* **ASSIGNMENT**
Copy out all the records, word for word.

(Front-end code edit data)

>>>>

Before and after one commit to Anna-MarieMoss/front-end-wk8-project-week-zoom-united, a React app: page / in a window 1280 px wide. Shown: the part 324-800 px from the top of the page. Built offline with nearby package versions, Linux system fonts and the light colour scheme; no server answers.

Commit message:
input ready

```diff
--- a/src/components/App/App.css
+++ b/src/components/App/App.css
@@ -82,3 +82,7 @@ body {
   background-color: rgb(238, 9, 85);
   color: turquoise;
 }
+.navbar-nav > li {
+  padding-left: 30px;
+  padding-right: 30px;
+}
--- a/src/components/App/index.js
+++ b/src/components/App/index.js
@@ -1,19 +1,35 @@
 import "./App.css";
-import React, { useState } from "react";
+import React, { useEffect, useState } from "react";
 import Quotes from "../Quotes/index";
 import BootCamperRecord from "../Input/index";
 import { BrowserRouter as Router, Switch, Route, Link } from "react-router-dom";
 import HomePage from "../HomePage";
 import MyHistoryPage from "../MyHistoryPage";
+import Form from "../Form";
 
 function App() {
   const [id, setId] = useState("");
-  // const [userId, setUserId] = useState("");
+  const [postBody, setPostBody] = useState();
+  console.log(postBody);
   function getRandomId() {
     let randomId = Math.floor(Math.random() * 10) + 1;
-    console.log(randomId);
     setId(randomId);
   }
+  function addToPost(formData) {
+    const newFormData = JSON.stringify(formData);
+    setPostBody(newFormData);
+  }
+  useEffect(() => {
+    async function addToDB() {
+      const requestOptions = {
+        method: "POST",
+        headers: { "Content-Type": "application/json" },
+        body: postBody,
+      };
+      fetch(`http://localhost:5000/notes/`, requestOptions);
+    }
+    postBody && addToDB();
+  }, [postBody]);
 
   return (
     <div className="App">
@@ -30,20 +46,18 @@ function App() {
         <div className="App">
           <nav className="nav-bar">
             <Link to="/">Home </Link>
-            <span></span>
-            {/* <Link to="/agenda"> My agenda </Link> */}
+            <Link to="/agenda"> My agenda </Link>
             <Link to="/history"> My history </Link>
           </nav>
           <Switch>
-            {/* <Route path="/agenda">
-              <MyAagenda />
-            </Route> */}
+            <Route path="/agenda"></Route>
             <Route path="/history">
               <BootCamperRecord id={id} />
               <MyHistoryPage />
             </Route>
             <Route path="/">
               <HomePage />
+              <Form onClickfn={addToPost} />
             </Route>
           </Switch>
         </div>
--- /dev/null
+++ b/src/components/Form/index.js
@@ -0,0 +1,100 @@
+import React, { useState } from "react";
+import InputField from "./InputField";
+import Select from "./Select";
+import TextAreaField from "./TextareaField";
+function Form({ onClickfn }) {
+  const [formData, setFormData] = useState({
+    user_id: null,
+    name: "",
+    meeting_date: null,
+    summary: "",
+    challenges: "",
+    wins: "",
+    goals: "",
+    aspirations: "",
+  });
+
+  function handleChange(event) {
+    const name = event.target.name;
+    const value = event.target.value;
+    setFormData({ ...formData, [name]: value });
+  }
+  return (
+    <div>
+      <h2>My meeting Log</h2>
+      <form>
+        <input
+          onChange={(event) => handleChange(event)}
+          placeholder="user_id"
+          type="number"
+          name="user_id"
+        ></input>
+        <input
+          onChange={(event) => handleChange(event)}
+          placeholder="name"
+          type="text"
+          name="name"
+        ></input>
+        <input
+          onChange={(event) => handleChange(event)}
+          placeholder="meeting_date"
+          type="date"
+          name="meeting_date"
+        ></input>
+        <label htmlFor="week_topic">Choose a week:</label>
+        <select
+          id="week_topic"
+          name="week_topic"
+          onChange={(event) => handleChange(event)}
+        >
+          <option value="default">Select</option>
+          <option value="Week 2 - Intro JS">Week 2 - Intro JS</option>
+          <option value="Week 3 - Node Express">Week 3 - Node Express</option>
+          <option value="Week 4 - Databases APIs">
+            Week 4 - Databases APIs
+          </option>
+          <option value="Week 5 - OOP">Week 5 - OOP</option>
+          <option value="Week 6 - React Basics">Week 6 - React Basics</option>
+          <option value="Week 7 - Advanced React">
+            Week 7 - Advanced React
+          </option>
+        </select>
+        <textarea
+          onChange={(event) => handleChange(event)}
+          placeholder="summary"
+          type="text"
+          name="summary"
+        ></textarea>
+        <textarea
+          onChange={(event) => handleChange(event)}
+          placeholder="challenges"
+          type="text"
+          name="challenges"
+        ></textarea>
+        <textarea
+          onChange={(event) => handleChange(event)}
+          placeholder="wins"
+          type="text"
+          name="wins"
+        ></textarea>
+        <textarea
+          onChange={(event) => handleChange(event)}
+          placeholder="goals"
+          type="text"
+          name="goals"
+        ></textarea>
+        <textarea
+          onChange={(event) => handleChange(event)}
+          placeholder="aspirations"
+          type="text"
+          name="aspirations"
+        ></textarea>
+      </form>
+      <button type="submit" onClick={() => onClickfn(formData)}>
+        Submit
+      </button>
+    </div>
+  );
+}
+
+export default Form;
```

<<<<

* **EXERCISE RESULT**
Before and after one commit to Anna-MarieMoss/front-end-wk8-project-week-zoom-united, a React app: page / in a window 1280 px wide. Shown: the part 324-800 px from the top of the page. Built offline with nearby package versions, Linux system fonts and the light colour scheme; no server answers.

Commit message:
input ready

```diff
--- a/src/components/App/App.css
+++ b/src/components/App/App.css
@@ -82,3 +82,7 @@ body {
   background-color: rgb(238, 9, 85);
   color: turquoise;
 }
+.navbar-nav > li {
+  padding-left: 30px;
+  padding-right: 30px;
+}
--- a/src/components/App/index.js
+++ b/src/components/App/index.js
@@ -1,19 +1,35 @@
 import "./App.css";
-import React, { useState } from "react";
+import React, { useEffect, useState } from "react";
 import Quotes from "../Quotes/index";
 import BootCamperRecord from "../Input/index";
 import { BrowserRouter as Router, Switch, Route, Link } from "react-router-dom";
 import HomePage from "../HomePage";
 import MyHistoryPage from "../MyHistoryPage";
+import Form from "../Form";
 
 function App() {
   const [id, setId] = useState("");
-  // const [userId, setUserId] = useState("");
+  const [postBody, setPostBody] = useState();
+  console.log(postBody);
   function getRandomId() {
     let randomId = Math.floor(Math.random() * 10) + 1;
-    console.log(randomId);
     setId(randomId);
   }
+  function addToPost(formData) {
+    const newFormData = JSON.stringify(formData);
+    setPostBody(newFormData);
+  }
+  useEffect(() => {
+    async function addToDB() {
+      const requestOptions = {
+        method: "POST",
+        headers: { "Content-Type": "application/json" },
+        body: postBody,
+      };
+      fetch(`http://localhost:5000/notes/`, requestOptions);
+    }
+    postBody && addToDB();
+  }, [postBody]);
 
   return (
     <div className="App">
@@ -30,20 +46,18 @@ function App() {
         <div className="App">
           <nav className="nav-bar">
             <Link to="/">Home </Link>
-            <span></span>
-            {/* <Link to="/agenda"> My agenda </Link> */}
+            <Link to="/agenda"> My agenda </Link>
             <Link to="/history"> My history </Link>
           </nav>
           <Switch>
-            {/* <Route path="/agenda">
-              <MyAagenda />
-            </Route> */}
+            <Route path="/agenda"></Route>
             <Route path="/history">
               <BootCamperRecord id={id} />
               <MyHistoryPage />
             </Route>
             <Route path="/">
               <HomePage />
+              <Form onClickfn={addToPost} />
             </Route>
           </Switch>
         </div>
--- /dev/null
+++ b/src/components/Form/index.js
@@ -0,0 +1,100 @@
+import React, { useState } from "react";
+import InputField from "./InputField";
+import Select from "./Select";
+import TextAreaField from "./TextareaField";
+function Form({ onClickfn }) {
+  const [formData, setFormData] = useState({
+    user_id: null,
+    name: "",
+    meeting_date: null,
+    summary: "",
+    challenges: "",
+    wins: "",
+    goals: "",
+    aspirations: "",
+  });
+
+  function handleChange(event) {
+    const name = event.target.name;
+    const value = event.target.value;
+    setFormData({ ...formData, [name]: value });
+  }
+  return (
+    <div>
+      <h2>My meeting Log</h2>
+      <form>
+        <input
+          onChange={(event) => handleChange(event)}
+          placeholder="user_id"
+          type="number"
+          name="user_id"
+        ></input>
+        <input
+          onChange={(event) => handleChange(event)}
+          placeholder="name"
+          type="text"
+          name="name"
+        ></input>
+        <input
+          onChange={(event) => handleChange(event)}
+          placeholder="meeting_date"
+          type="date"
+          name="meeting_date"
+        ></input>
+        <label htmlFor="week_topic">Choose a week:</label>
+        <select
+          id="week_topic"
+          name="week_topic"
+          onChange={(event) => handleChange(event)}
+        >
+          <option value="default">Select</option>
+          <option value="Week 2 - Intro JS">Week 2 - Intro JS</option>
+          <option value="Week 3 - Node Express">Week 3 - Node Express</option>
+          <option value="Week 4 - Databases APIs">
+            Week 4 - Databases APIs
+          </option>
+          <option value="Week 5 - OOP">Week 5 - OOP</option>
+          <option value="Week 6 - React Basics">Week 6 - React Basics</option>
+          <option value="Week 7 - Advanced React">
+            Week 7 - Advanced React
+          </option>
+        </select>
+        <textarea
+          onChange={(event) => handleChange(event)}
+          placeholder="summary"
+          type="text"
+          name="summary"
+        ></textarea>
+        <textarea
+          onChange={(event) => handleChange(event)}
+          placeholder="challenges"
+          type="text"
+          name="challenges"
+        ></textarea>
+        <textarea
+          onChange={(event) => handleChange(event)}
+          placeholder="wins"
+          type="text"
+          name="wins"
+        ></textarea>
+        <textarea
+          onChange={(event) => handleChange(event)}
+          placeholder="goals"
+          type="text"
+          name="goals"
+        ></textarea>
+        <textarea
+          onChange={(event) => handleChange(event)}
+          placeholder="aspirations"
+          type="text"
+          name="aspirations"
+        ></textarea>
+      </form>
+      <button type="submit" onClick={() => onClickfn(formData)}>
+        Submit
+      </button>
+    </div>
+  );
+}
+
+export default Form;
```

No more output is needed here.